Figure 1. 
Decision tree illustrates effects of dental disease and treatment costs after fluoride varnish (FV) application in children ages 6 to 36 months in a medical setting.

Decision tree illustrates effects of dental disease and treatment costs after fluoride varnish (FV) application in children ages 6 to 36 months in a medical setting.

Figure 2. 
Markov model used to assess cost-effectiveness of fluoride varnish in the primary dentition.

Markov model used to assess cost-effectiveness of fluoride varnish in the primary dentition.

We derived estimates from the literature for age-specific disease incidence, fluoride effectiveness, and treatment costs. The strategies were compared by determining the cost per additional cavity-free month during the first 42 months of a child's life. The intervention consisted of FV application by the pediatric primary care provider during regular well-child visits at 9, 18, 24, and 36 months of age during the WCPS. The first cycle of the model began at 9 months, the average age at which teeth first erupt into the mouth. Although many children have a 12-month medical visit, we chose 18 months as the second time point because the 12-month visit involves multiple activities, making FV difficult to add.

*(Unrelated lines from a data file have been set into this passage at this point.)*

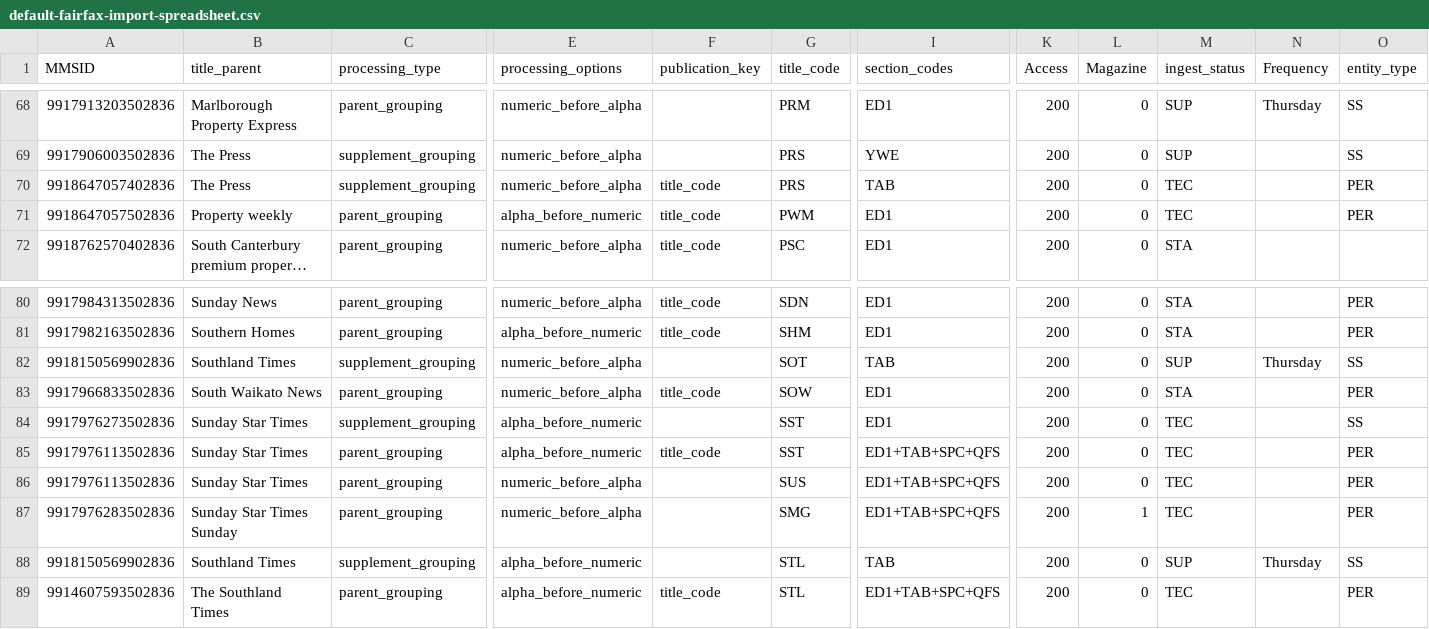
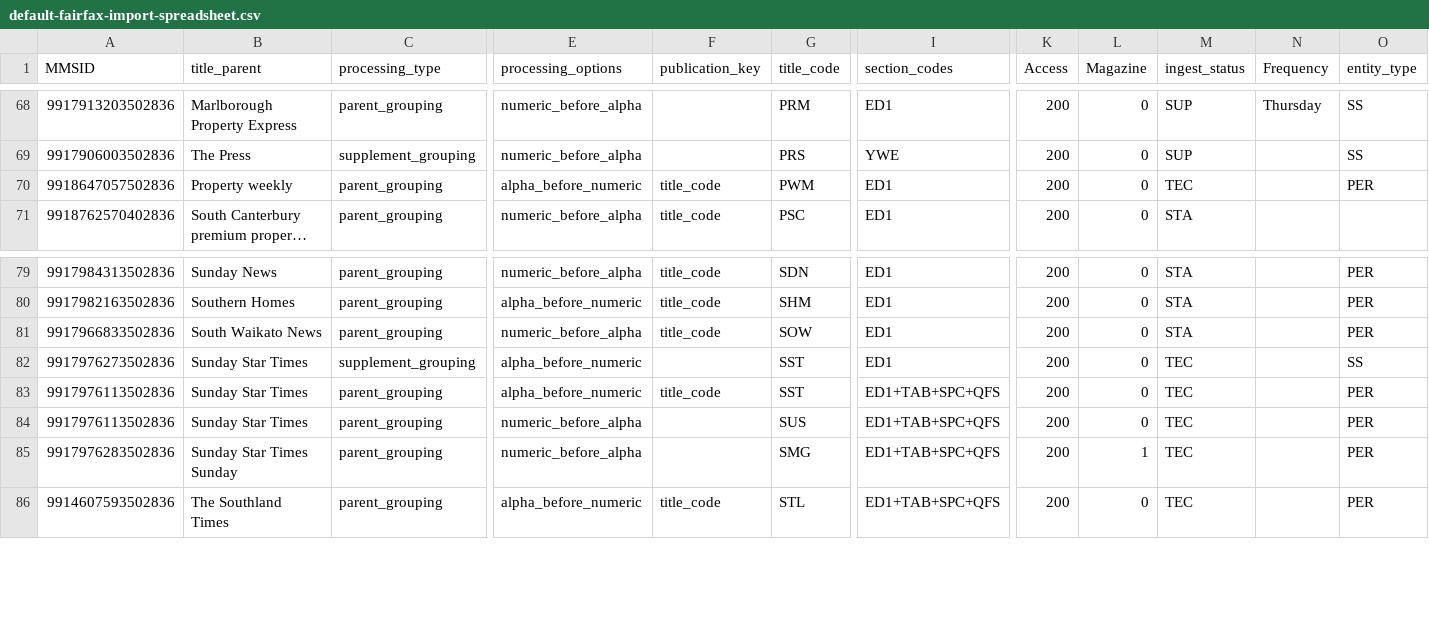
Before and after one commit to NLNZDigitalPreservation/nlnz-tools-sip-generation-fairfax, a CSV file: core/src/main/resources/nz/govt/natlib/tools/sip/generation/fairfax/default-fairfax-import-spreadsheet.csv, drawn as a sheet; only a part is shown, gaps mark what is left out; long unchanged cells end in …; rows hold the shown columns only; the diff names each change by its address in the sheet, - before the commit and + after, or states it on an @@ line.

Commit message:
Remove homed from PRS and Southland Real Estate Ltd from Southland Times.

```diff
--- a/core/src/main/resources/nz/govt/natlib/tools/sip/generation/fairfax/default-fairfax-import-spreadsheet.csv
+++ b/core/src/main/resources/nz/govt/natlib/tools/sip/generation/fairfax/default-fairfax-import-spreadsheet.csv
-row 70: 9918647057402836 | The Press | supplement_grouping | numeric_before_alpha | title_code | PRS | TAB | 200 | 0 | TEC |  | PER
-row 82: 9918150569902836 | Southland Times | supplement_grouping | numeric_before_alpha |  | SOT | TAB | 200 | 0 | SUP | Thursday | SS
-row 88: 9918150569902836 | Southland Times | supplement_grouping | alpha_before_numeric |  | STL | TAB | 200 | 0 | SUP | Thursday | SS
```
Also changed, not shown: 1 other file.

The 1-year interval between the 24-month and 36-month visits reflects the American Academy of Pediatrics–recommended WCPS guidelines.15 Although the duration of treatment was the first 3 years of life, the cycles extended to 42 months to account for benefits incurred after the last FV application at the 36-month well-child visit. A half-cycle correction was applied to effectiveness. All analyses were performed using the TreeAge Pro Healthcare module (TreeAge Software Inc, Williamstown, Mass).16

Study assumptions

The analysis was conducted from a Medicaid payer's perspective; thus, we assumed it would include those children enrolled in Medicaid and who accessed the medical system for well-child visits. Because children enrolled in Medicaid are from a lower socioeconomic group, we assumed they would have an overall constant high risk for the development of dental caries. Our analysis did not explicitly incorporate the relationship between probability of disease and use of the medical system. However, treatment cost estimates were based on severity of disease in children who received treatment. We further assumed that FV has negligible adverse effects and that effectiveness is the same when applied by dental and medical providers at any stage of development of the primary dentition.13 The probability of developing dental caries was constant, and dental utilization varied with child age. We assumed that once dental caries were detected, the child would be referred to a dental home for comprehensive oral health care and could continue to receive preventive dental care in a medical office.

Transition probabilities and sources

The probability estimates of various health states were derived from published data for other lower socioeconomic groups similar to the one under investigation (Table 1).14,17-24,26 Values were extracted by one of us (R.B.Q.) and were reviewed by all of us.

Table 1. 
Probabilities Used to Model Cost-effectiveness of FV
Probabilities Used to Model Cost-effectiveness of FV

Probability of Cavitation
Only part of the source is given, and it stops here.